(Front-end code edit data)

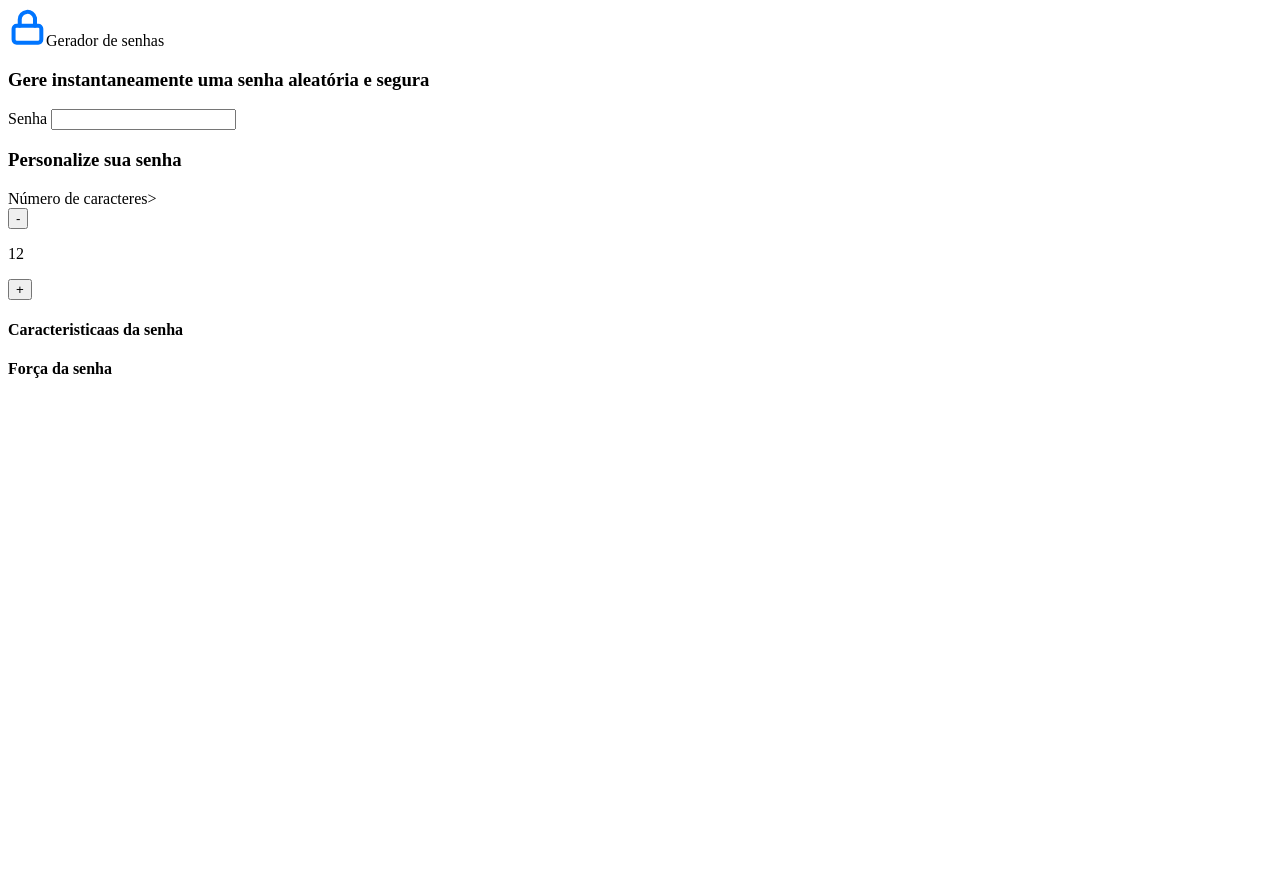
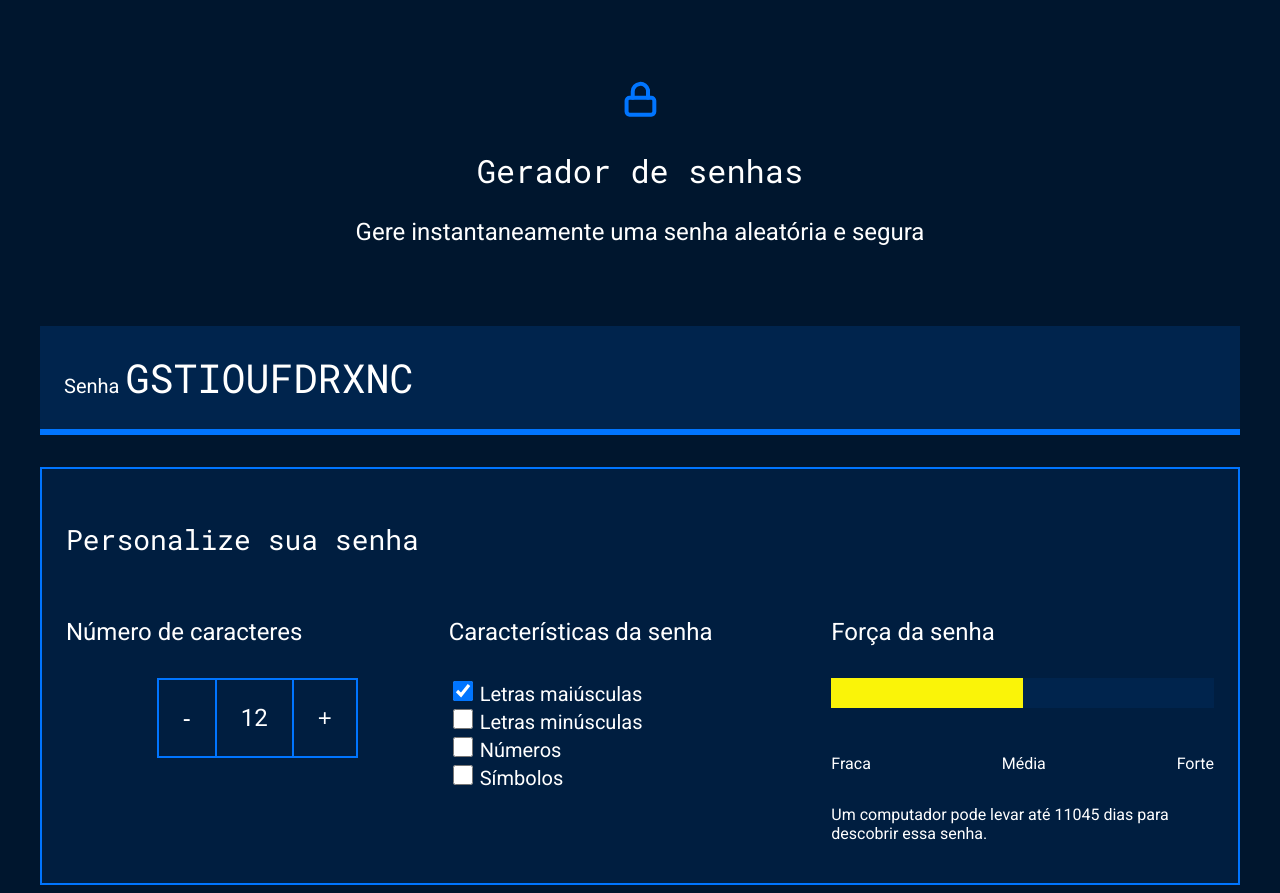
Before and after one commit to andrei951/gerador-de-senhas, a plain HTML site: page index.html in a window 1280 px wide. Before the commit the page ends 800 px from the top, so only its background shows below. Drawn offline with Linux system fonts and the light colour scheme.

Commit message:
main concluido

```diff
--- a/index.html
+++ b/index.html
@@ -1,29 +1,29 @@
 <!DOCTYPE html>
-<html lang="pt/br">
+<html lang="pt-br">
 
 <head>
     <meta charset="UTF-8">
     <meta name="viewport" content="width=device-width, initial-scale=1.0">
-    <title>GERADOR DE SENHA</title>
+    <title>Gerador de senha</title>
     <link rel="stylesheet" href="style.css">
 </head>
 
 <body>
     <section class="conteudo">
         <div class="conteudo-titulo">
-    <img src="unlock.svg" alt="cadeado fechado>"
+            <img src="unlock.svg" alt="cadeado fechado">
             <h2 class="titulo-principal">Gerador de senhas</h2>
             <h3 class="titulo-secundario">Gere instantaneamente uma senha aleatória e segura</h3>
         </div>
         <div class="conteudo-senha">
             <label for="senha">Senha</label>
-            <input name="senha" type="text" id="campo-senha">
+            <input name="senha" type="text" id="campo-senha" readonly>
         </div>
         <div class="parametro">
             <h3 class="parametro-titulo">Personalize sua senha</h3>
             <div class="parametro-coluna__senha">
-                <div class="parametro-senha"
-                <h4 class="parametro-senha__titulo"> Número de caracteres></h4>
+                <div class="parametro-senha">
+                    <h4 class="parametro-senha__titulo">Número de caracteres</h4>
                     <div class="parametro-senha-botoes">
                         <button class="parametro-senha__botao">-</button>
                         <p class="parametro-senha__texto">12</p>
@@ -31,13 +31,38 @@
                     </div>
                 </div>
                 <div class="parametro-senha">
-                    <h4 class="parametro-senha__titulo">Caracteristicaas da senha</h4>
+                    <h4 class="parametro-senha__titulo">Características da senha</h4>
+                    <div class="parametro-senha-checkbox">
+                        <input name="maiusculo" type="checkbox" class="checkbox" checked>
+                        <label for="maiusculo">Letras maiúsculas</label>
+                    </div>
+                    <div class="parametro-senha-checkbox">
+                        <input name="minusculo" type="checkbox" class="checkbox">
+                        <label for="minusculo">Letras minúsculas</label>
+                    </div>
+                    <div class="parametro-senha-checkbox">
+                        <input name="numero" type="checkbox" class="checkbox">
+                        <label for="numero">Números</label>
+                    </div>
+                    <div class="parametro-senha-checkbox">
+                        <input name="simbolo" type="checkbox" class="checkbox">
+                        <label for="simbolo">Símbolos</label>
+                    </div>
                 </div>
                 <div class="parametro-senha">
                     <h4 class="parametro-senha__titulo">Força da senha</h4>
+                    <div class="barra"></div>
+                    <div class="forca fraca"></div>
+                    <div class="parametro-senha-textos">
+                        <p>Fraca</p>
+                        <p>Média</p>
+                        <p>Forte</p>
+                    </div>
+                    <p class="entropia"></p>
                 </div>
             </div>
         </div>
     </section>
+    <script src="main.js"></script>
 </body>
 </html>
--- a/main.js
+++ b/main.js
@@ -1,11 +1,77 @@
-const numerosenha = document.querySelector('.parametro-senha__texto');
-let tamanhosenha = 12;
-numerosenha.textContent = tamanhosenha;
-const letrasMaiusculas = 'ABCDEFGHIJKLMNOPQRSTUVWXYZ';
-const letrasMinusculas = 'abcdefghijklmnopqrstuvwxyz';
+const numeroSenha = document.querySelector('.parametro-senha__texto');
+let tamanhoSenha = 12;
+numeroSenha.textContent = tamanhoSenha;
+const letrasMaiusculas = 'ABCDEFGHIJKLMNOPQRSTUVXYWZ';
+const letrasMinusculas = 'abcdefghijklmnopqrstuvxywz';
 const numeros = '0123456789';
 const simbolos = '!@%*?';
-const botoes = document.querySelectorAll(.parametro-senha__botao);
+const botoes = document.querySelectorAll('.parametro-senha__botao');
 const campoSenha = document.querySelector('#campo-senha');
 const checkbox = document.querySelectorAll('.checkbox');
-const
+const forcaSenha = document.querySelector('.forca');
+
+botoes[0].onclick = diminuiTamanho;
+botoes[1].onclick = aumentaTamanho;
+
+function diminuiTamanho() {
+    if (tamanhoSenha > 1) {
+        // tamanhoSenha = tamanhoSenha-1;
+        tamanhoSenha--;
+    }
+    numeroSenha.textContent = tamanhoSenha;
+    geraSenha();
+}
+function aumentaTamanho() {
+    if (tamanhoSenha < 20) {
+        // tamanhoSenha = tamanhoSenha+1;
+        tamanhoSenha++;
+    }
+    numeroSenha.textContent = tamanhoSenha;
+    geraSenha();
+}
+
+for (i = 0; i < checkbox.length; i++) {
+    checkbox[i].onclick = geraSenha;
+}
+
+geraSenha();
+
+function geraSenha() {
+    let alfabeto = '';
+    if (checkbox[0].checked) {
+        alfabeto = alfabeto + letrasMaiusculas;
+    }
+    if (checkbox[1].checked) {
+        alfabeto = alfabeto + letrasMinusculas;
+    }
+    if (checkbox[2].checked) {
+        alfabeto = alfabeto + numeros;
+    }
+    if (checkbox[3].checked) {
+        alfabeto = alfabeto + simbolos;
+    }
+    let senha = '';
+    for (let i = 0; i < tamanhoSenha; i++) {
+        let numeroAleatorio = Math.random() * alfabeto.length;
+        numeroAleatorio = Math.floor(numeroAleatorio);
+        senha = senha + alfabeto[numeroAleatorio];
+    }
+    campoSenha.value = senha;
+    classificaSenha(alfabeto.length);
+
+}
+
+function classificaSenha(tamanhoAlfabeto){
+    let entropia = tamanhoSenha * Math.log2(tamanhoAlfabeto);
+    console.log(entropia);
+    forcaSenha.classList.remove('fraca','media','forte');
+    if (entropia > 57){
+        forcaSenha.classList.add('forte');
+    } else if (entropia > 35 && entropia < 57 ) {
+        forcaSenha.classList.add('media');
+    } else if (entropia <= 35){
+        forcaSenha.classList.add('fraca');
+    }
+    const valorEntropia = document.querySelector('.entropia');
+    valorEntropia.textContent = "Um computador pode levar até " + Math.floor(2**entropia/(100e6*60*60*24)) + " dias para descobrir essa senha.";
+}
--- a/style.css
+++ b/style.css
@@ -1,4 +1,4 @@
-@import url('https://fonts.googleapis.com/css2?family=Roboto+Mono:ital,wght@0,100..700;1,100..700&display=swap&#39;);
+@import url('https://fonts.googleapis.com/css2?family=Roboto&family=Roboto+Mono&display=swap');
 
 :root{
     --branco: white;
@@ -34,7 +34,7 @@ body{
     margin-top: 80px;
 }
 
-.conteudo-senha {
+.conteudo-senha{
     margin-top: 80px;
     background: var(--fundo-senha);
     padding: 24px;
@@ -58,3 +58,95 @@ body{
     max-width: 1200px;
     margin: 0 auto;
 }
+
+.parametro{
+    background-color: var(--fundo-texto);
+    border: 2px solid var(--borda);
+    margin-top: 32px;
+    padding: 24px;
+}
+
+.parametro-titulo{
+    font-family: var(--roboto-mono);
+    font-size: 28px;
+}
+
+.parametro-senha__titulo{
+    font-size:24px;
+}
+
+.parametro-coluna__senha{
+    display: flex;
+    flex-direction: column;
+    justify-content: center;
+}
+.parametro-senha{
+    width: 50%;
+    margin: 0 auto;
+}
+
+.parametro-senha-botoes{
+    display: flex;
+    justify-content: center;
+}
+
+.parametro-senha__botao{
+    background-color: var(--fundo-texto);
+    color: var(--branco);
+    border: 2px solid var(--borda);
+    padding: 24px;
+    font-size: 24px;
+    cursor: pointer;
+}
+.parametro-senha__texto{
+    padding: 24px;
+    border-top: 2px solid var(--borda);
+    border-bottom: 2px solid var(--borda);
+    margin: 0;
+    font-size: 24px;
+}
+
+label{
+    font-size: 20px;
+}
+
+.checkbox{
+    width: 20px;
+    height: 20px;
+    cursor: pointer;
+}
+
+.barra{
+    background-color: var(--fundo-senha);
+    height: 30px;
+    width: 100%;
+}
+.forca{
+    height: 30px;
+    position: relative;
+    bottom: 30px;
+}
+.fraca{
+    width: 25%;
+    background-color: #E71B32;
+}
+.media{
+    background-color: #FAF408;
+    width: 50%;
+}
+.forte{
+    background-color: #00FF85;
+    width: 100%;
+}
+
+.parametro-senha-textos{
+    display: flex;
+    justify-content: space-between;
+}
+
+
+@media screen and (min-width: 768px) {
+    .parametro-coluna__senha{
+        flex-direction: row;
+    }
+}
```
Lines whose indentation alone changed are shown as unchanged.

# The problem
Count each line above in which the string "simbolos" appears, then state only the total.

# Written response
2